“Our policy at the State Fair has always been not to allow weapons at the fair. It is our intention to continue that policy until we are instructed by a judge or the legislature to do otherwise,” Troxler said in a statement to Guns.com. “In my mind, as a supporter of the second amendment, as a gun owner and as a grandfather, I believe the mix of kids, guns, rides and large crowds is a bad idea.”
Troxler, though aware of the change in state law approved in Raleigh and signed by the governor, believes there is enough leeway in the statute, which he says is “clear as mud” to stand by his decision, stating, “We believe there is gray area in the law, and for that reason, we are erring on the side of public safety, common sense and the welfare of the State Fair.”
However, some would disagree.
“Troxler is choosing to prohibit lawful concealed handgun permit-holders from protecting their families not only at the fair, but also in the parking lots outside the fair,” said Paul Valone, the president of GRNC in an email to Guns.com.
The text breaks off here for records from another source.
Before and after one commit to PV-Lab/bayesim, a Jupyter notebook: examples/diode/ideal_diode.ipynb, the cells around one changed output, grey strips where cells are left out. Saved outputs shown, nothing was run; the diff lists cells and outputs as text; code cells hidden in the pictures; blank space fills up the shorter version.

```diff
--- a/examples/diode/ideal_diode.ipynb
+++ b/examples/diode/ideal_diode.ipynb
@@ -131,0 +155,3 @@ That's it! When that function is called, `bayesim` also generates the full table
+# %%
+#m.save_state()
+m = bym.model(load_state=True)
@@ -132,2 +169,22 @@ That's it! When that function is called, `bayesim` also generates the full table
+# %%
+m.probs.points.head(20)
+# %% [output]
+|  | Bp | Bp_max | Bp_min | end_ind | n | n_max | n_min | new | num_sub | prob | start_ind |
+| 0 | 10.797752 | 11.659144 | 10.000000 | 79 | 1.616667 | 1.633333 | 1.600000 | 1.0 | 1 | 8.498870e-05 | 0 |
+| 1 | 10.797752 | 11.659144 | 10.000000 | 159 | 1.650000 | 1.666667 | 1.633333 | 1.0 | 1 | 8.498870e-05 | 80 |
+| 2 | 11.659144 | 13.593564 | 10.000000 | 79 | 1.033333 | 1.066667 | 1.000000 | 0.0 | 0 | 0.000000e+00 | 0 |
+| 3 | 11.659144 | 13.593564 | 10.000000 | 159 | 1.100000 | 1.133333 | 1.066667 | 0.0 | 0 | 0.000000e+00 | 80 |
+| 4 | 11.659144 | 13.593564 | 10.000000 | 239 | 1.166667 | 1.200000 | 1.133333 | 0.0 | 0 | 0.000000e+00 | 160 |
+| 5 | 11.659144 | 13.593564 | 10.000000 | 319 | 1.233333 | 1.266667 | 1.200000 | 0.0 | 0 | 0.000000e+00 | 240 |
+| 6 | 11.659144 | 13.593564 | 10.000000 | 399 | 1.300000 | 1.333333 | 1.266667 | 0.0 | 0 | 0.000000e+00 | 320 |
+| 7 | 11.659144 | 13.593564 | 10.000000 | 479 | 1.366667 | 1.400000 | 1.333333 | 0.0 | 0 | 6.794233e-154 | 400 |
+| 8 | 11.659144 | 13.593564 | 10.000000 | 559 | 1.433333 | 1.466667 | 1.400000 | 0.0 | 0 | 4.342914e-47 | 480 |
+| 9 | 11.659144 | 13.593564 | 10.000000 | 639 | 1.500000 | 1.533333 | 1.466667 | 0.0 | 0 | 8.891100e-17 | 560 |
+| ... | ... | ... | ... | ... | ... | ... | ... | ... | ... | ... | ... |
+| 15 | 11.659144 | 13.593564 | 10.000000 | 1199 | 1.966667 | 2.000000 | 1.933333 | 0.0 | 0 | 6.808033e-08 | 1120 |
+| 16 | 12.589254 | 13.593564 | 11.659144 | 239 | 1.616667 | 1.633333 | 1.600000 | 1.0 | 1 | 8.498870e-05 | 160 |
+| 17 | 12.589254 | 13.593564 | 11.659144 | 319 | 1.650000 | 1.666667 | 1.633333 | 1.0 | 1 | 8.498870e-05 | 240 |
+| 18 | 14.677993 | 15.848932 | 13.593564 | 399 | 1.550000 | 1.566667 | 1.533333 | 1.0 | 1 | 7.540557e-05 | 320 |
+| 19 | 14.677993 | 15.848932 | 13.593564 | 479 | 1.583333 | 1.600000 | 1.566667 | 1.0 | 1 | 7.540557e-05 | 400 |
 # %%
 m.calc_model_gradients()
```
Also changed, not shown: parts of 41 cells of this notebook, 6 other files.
The organization, following an unproductive meeting with Troxler, is promising to seek an injunction against the commissioner and his gun-free zone policy.
Valone contends that the commissioner is seeking to have a court force him to remove the long-standing policy and signage prohibiting lawful concealed carry at the fairgrounds. Valone feels that Troxler is dodging language in the new state law that only allows, “assemblies of people for which admission is charged” to forbid permit holders if they are on private property. The state fairgrounds, however, are not private property.
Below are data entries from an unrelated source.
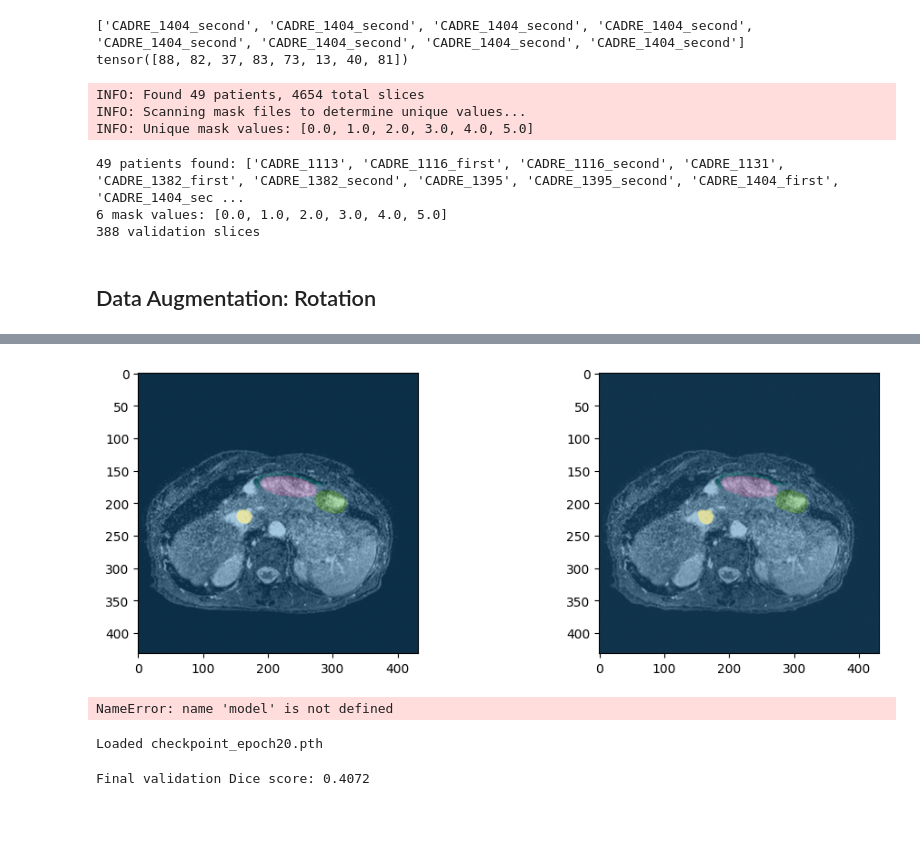
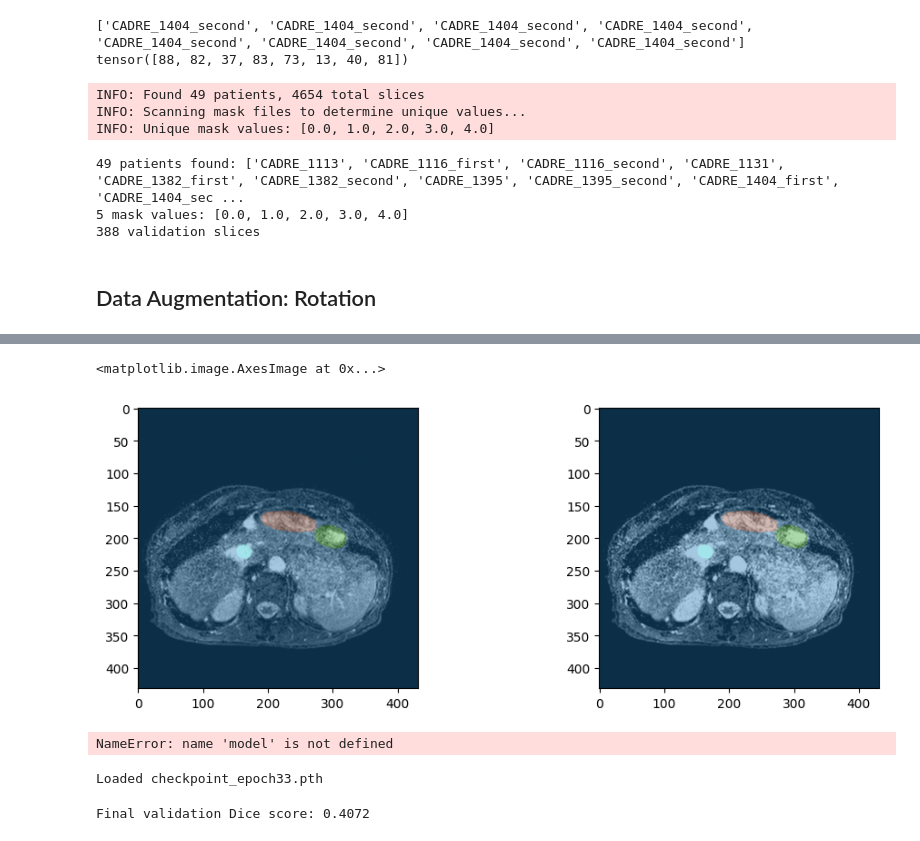
Before and after one commit to Josephgggg/heart_segmentation, a Jupyter notebook: unet_applied.ipynb, the cells around one changed output, grey strips where cells are left out. Drawn from its saved outputs; the diff is of its cells as text; code cells hidden in the pictures.

```diff
--- a/unet_applied.ipynb
+++ b/unet_applied.ipynb
@@ -60,7 +60,7 @@ WARNING: The 'pydicom.pixel_data_handlers' module will be removed in v4.0, pleas
 # %% [markdown]
 <!-- ## Training U-Net Model -->
 # %%
-model = UNet(n_channels=1, n_classes=6, bilinear=False)   # set n_classes to your actual count
+model = UNet(n_channels=1, n_classes=5, bilinear=False)   # set n_classes to your actual count
 model = model.to(memory_format=torch.channels_last)
 model = model.to(device=device)
 # %%
@@ -309,13 +317,13 @@ None
 debug = train.train_model(
     model=model,
     device=device,
-    epochs=20,
+    epochs=40,
     batch_size=8,
     learning_rate=1e-5,
     val_percent=0.1,
     img_scale=1.0,
     amp=False,
-    run_name="test"
+    run_name="test3"
 )
 # %% [output]
 INFO: Found 49 patients, 4654 total slices
@@ -420,9 +422,9 @@ print(f'{len(val_set)} validation slices')
 # %% [output]
 INFO: Found 49 patients, 4654 total slices
 INFO: Scanning mask files to determine unique values...
-INFO: Unique mask values: [0.0, 1.0, 2.0, 3.0, 4.0, 5.0]
+INFO: Unique mask values: [0.0, 1.0, 2.0, 3.0, 4.0]
 49 patients found: ['CADRE_1113', 'CADRE_1116_first', 'CADRE_1116_second', 'CADRE_1131', 'CADRE_1382_first', 'CADRE_1382_second', 'CADRE_1395', 'CADRE_1395_second', 'CADRE_1404_first', 'CADRE_1404_sec ...
-6 mask values: [0.0, 1.0, 2.0, 3.0, 4.0, 5.0]
+5 mask values: [0.0, 1.0, 2.0, 3.0, 4.0]
 388 validation slices
 # %%
 train_patients = set(patients[n_val_patients:])
@@ -444,7 +446,7 @@ plt.imshow(sample_original['image'][0], cmap='gray')
 plt.imshow(sample_original['mask'], cmap='tab10', alpha=0.4)
 
 plt.subplot(1,2,2)
-aug = AugmentedDataset(train_set, rotate_prob=1.0, elastic_prob=0.0)  # force rotation every time, for inspection
+aug = AugmentedDataset(train_set, rotate_prob=0, elastic_prob=0, contrast_prob=1.0, noise_prob=0.0)  # force rotation every time, for inspection
 sample = aug[0]
 plt.imshow(sample['image'][0], cmap='gray')
 plt.imshow(sample['mask'], cmap='tab10', alpha=0.4)
@@ -453,4 +457,5 @@ plt.imshow(sample['mask'], cmap='tab10', alpha=0.4)
+<matplotlib.image.AxesImage at 0x...>
-[figure, old version]
+[figure, new version]
 # %%
 # saving trained model
 dir_checkpoint = train.dir_checkpoint
@@ -463,17 +468,17 @@ print('Saved to', dir_checkpoint / 'model_final.pth')
 # %% [output]
 NameError: name 'model' is not defined
 # %%
-model = UNet(n_channels=1, n_classes=6, bilinear=False)
+model = UNet(n_channels=1, n_classes=5, bilinear=False)
 model = model.to(memory_format=torch.channels_last).to(device=device)
 
-checkpoint_path = train.dir_checkpoint / '20_epoch_data_aug' / 'checkpoint_epoch20.pth'   # adjust to whichever you want
+checkpoint_path = train.dir_checkpoint / 'test3' / 'checkpoint_epoch33.pth'   # adjust to whichever you want
 state_dict = torch.load(checkpoint_path, map_location=device)
 mask_values = state_dict.pop('mask_values')   # remove before loading, it's not a real weight
 model.load_state_dict(state_dict)
 model.eval()
 print(f'Loaded {checkpoint_path.name}')
 # %% [output]
-Loaded checkpoint_epoch20.pth
+Loaded checkpoint_epoch33.pth
 # %%
 from evaluate import evaluate
 
```
Also changed, not shown: parts of 11 cells of this notebook, 2 other files.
Although Troxler told Guns.com the State Fair has a “significant law enforcement presence on the grounds every day,” Valone argues this may not be enough.
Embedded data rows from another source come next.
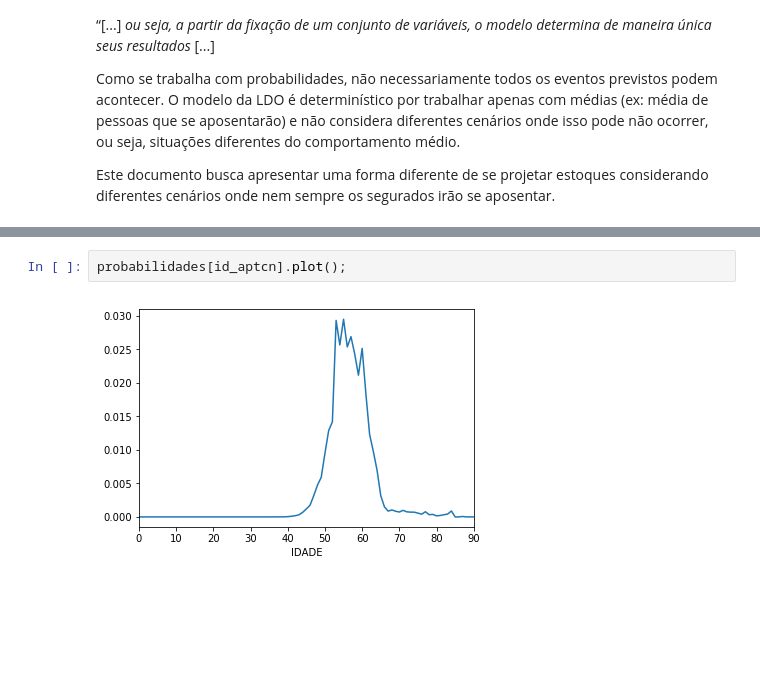
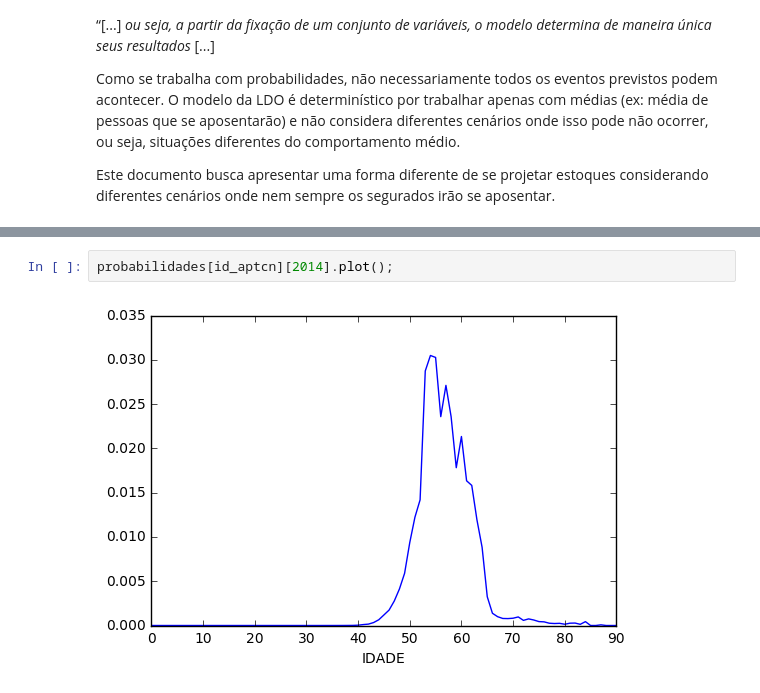
Before and after one commit to cpatrickalves/simprev, a Jupyter notebook: notebooks/intervalo_de_confianca.ipynb, the cells around one changed output, grey strips where cells are left out. Cells and saved outputs as stored; diff of their text form; blank space fills up the shorter version.

```diff
--- a/notebooks/intervalo_de_confianca.ipynb
+++ b/notebooks/intervalo_de_confianca.ipynb
@@ -76,5 +59,5 @@ _________________
 # %%
-probabilidades[id_aptcn].plot();
+probabilidades[id_aptcn][2014].plot();
 # %% [output]
-[figure, old version]
+[figure, new version]
 # %%
```
Also changed, not shown: parts of 10 cells of this notebook, 6 other files.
“As we’ve seen time and again, gun-free zones are dangerous places for law-abiding citizens,” Valone said. “No family should be rendered entirely helpless should an event occur such as what happened at the Wisconsin State Fair in 2011.”
The incident Valone references occurred on the opening night of the annual state fair in Milwaukee three years ago. After a night of fights among various teenagers and young adults, things turned violent after 11 p.m. when random attacks spiraled out of control and fair attendees were beaten and harrassed at random. The subsequent crackdown by state police and local law enforcement lead to 31 arrests and 11 injuries.
“Criminals are always empowered when they know that their intended victims are disarmed,” said Valone.”Posting against law-abiding gun owners is equivalent to a wink and a nod to the criminals who would prey on the now-defenseless families. Not an acceptable plan, Commissioner Troxler.”
According to its website, the week-long North Carolina State Fair for the last four years has seen attendance hovering at or just over 1 million people.